Part six is “Mysteries and Trials,” which stretches beyond the traditional mystery genre to include works such as the fascinating nonfiction diaries of Lady Anne Clifford, “an extraordinary seventeenth-century woman who survived four monarchs, two husbands, one civil war, and a nearly forty-year legal battle before inheriting one of the greatest properties in England.” There’s also a spy thriller on the high seas from 1903 (The Riddle of the Sands by Erskine Childers), the inevitable mystery on a train (Stamboul Train by Graham Greene), and a disturbing and innovative gothic novel about post-partum sleeplessness (The Hours Before Dawn by Celia Fremlin).

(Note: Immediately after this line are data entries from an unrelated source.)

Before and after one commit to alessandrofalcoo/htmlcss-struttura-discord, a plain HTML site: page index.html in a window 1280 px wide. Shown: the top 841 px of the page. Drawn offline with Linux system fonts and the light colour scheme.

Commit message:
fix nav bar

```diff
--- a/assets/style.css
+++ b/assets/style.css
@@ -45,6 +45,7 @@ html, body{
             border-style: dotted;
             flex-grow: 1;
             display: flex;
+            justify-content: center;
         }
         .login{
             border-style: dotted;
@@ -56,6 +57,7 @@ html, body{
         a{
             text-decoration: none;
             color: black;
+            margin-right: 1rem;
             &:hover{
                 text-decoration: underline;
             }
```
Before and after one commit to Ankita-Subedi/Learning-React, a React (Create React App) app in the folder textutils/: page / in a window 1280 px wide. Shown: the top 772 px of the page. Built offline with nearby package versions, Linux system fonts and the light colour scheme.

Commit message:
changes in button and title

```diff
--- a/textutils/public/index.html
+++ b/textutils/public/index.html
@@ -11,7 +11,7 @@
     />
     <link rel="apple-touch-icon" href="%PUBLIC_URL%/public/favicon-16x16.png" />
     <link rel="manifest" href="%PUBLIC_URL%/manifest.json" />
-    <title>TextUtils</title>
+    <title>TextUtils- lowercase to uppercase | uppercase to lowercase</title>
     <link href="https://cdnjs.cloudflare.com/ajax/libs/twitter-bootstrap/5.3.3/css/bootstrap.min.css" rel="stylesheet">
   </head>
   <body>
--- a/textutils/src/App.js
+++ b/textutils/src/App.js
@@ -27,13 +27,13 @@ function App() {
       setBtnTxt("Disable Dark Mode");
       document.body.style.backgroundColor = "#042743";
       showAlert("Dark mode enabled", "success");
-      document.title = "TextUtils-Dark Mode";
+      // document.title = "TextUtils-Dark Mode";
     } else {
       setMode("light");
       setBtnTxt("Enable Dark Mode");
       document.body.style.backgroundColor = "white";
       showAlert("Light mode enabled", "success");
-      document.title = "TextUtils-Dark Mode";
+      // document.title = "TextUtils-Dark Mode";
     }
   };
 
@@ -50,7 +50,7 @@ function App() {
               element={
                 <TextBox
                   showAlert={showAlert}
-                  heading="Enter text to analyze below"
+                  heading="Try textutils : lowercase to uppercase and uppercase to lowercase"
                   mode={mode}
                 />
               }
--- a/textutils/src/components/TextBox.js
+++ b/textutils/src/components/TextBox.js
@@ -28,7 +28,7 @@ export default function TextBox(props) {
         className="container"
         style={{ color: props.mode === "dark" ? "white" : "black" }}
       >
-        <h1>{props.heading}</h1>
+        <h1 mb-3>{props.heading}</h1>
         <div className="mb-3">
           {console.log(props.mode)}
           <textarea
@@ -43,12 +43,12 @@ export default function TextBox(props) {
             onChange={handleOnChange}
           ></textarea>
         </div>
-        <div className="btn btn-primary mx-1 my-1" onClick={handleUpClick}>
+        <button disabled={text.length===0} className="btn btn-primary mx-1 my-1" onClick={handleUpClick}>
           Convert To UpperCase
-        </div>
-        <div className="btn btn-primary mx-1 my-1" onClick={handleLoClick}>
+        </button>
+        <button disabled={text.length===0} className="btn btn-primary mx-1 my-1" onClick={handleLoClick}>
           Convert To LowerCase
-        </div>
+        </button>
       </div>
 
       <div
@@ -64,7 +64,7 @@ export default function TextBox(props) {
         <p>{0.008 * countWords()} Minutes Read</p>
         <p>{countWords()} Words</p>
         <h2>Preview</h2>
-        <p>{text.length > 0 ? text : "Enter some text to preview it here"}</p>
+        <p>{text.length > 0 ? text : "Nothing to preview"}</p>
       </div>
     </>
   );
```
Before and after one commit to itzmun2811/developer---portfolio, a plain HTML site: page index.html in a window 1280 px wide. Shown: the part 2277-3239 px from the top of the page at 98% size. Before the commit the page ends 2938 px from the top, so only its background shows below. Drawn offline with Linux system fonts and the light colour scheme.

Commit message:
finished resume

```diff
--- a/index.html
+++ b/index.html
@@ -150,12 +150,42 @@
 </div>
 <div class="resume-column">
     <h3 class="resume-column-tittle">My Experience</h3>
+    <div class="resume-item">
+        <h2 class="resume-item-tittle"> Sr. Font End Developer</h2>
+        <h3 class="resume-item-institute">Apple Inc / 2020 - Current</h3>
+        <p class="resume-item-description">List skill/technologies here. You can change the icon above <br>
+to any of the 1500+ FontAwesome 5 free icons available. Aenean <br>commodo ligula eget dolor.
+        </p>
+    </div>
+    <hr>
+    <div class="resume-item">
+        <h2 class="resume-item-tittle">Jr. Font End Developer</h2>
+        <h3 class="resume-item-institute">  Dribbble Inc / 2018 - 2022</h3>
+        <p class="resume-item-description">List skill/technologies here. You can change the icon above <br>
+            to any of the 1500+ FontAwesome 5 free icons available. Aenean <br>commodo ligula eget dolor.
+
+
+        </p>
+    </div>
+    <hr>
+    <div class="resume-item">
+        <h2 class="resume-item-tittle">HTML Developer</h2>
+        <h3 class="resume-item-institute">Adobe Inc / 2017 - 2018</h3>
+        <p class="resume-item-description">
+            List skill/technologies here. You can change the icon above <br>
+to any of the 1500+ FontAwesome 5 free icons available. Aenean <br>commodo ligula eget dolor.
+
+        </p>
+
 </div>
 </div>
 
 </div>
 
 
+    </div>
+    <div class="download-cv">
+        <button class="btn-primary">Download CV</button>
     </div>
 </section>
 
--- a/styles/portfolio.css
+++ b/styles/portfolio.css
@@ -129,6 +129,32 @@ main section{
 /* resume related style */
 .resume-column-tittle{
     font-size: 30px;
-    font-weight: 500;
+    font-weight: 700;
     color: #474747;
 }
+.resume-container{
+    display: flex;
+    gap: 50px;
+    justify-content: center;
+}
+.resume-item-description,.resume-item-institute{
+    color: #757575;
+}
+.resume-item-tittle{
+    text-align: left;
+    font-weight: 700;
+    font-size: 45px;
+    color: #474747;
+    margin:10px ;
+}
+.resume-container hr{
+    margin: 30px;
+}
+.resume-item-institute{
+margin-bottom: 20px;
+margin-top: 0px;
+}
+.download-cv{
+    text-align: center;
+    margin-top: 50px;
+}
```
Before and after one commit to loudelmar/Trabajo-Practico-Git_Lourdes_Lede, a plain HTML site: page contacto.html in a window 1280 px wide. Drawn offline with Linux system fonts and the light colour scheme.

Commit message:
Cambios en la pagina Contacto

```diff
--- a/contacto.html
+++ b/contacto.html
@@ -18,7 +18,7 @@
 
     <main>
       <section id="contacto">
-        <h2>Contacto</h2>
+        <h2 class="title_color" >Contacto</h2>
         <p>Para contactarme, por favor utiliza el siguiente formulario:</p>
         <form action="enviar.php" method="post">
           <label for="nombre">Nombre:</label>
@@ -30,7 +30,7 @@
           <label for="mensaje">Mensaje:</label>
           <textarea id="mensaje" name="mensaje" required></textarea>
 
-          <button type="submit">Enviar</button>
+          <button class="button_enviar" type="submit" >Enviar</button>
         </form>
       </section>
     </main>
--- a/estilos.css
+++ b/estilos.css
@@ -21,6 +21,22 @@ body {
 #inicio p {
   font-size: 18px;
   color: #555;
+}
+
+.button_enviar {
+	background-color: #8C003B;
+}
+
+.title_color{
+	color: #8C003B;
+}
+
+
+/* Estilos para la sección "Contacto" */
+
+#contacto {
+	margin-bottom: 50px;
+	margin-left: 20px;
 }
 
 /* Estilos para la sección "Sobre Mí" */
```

Part seven brings us on “Journeys of the Spirit,” which opens up the genres to poetry, self-help books, spiritual autobiography, and even a western (or, better, an “anti-western” novel, as Plotz argues for John Williams’s Butcher’s Crossing). Theo Davis makes Satomi Myōdō’s Journey in Search of the Way sound irresistible: “As spiritual autobiographies go, Journey in Search of the Way is a bit of a romp. Written in 1956, Satomi Myōdō’s account of the fits and starts of her Buddhist practice weaves her awakening together with her adventures as a single mother, student, actress and miko (shamaness).” I Remember by artist and poet Joe Brainard is another excellent choice. Arthur H. Miller captures Brainard’s multifarious style in focused phrases that wisely don’t attempt to neaten this collagist into a unified whole: “Because he was undefended and open to being seen, he was open to seeing; moments stuck to him like burrs stick to your clothes as you cross a field.”
B-Side Books is a work in progress. The series continues as a recurring feature on the Public Books website, where some of these essays first appeared. It’s a source of continuing inspiration if you want to step out of your reading rut or burst your literary bubble. What would happen if you encountered Something Completely Different? There is no shortage of websites and algorithmic engines eager to recommend one of the millions (billions?) of existing obtainable books you should read next. B-Side Books is a helpful and thoroughly enjoyable curated guide, perfect for quick bedside consumption. The volume will keep your reading list full for years to come, or it can simply serve as a reminder to be grateful for literature’s fertile nooks and crannies.
Allen Michie works in higher education administration in Austin, TX. He is something of an expert on the B-side of life, being a collector of 45 RPM records, an English literature teacher who has enthusiastically assigned many obscure texts, and a middle-aged person over 50 years old.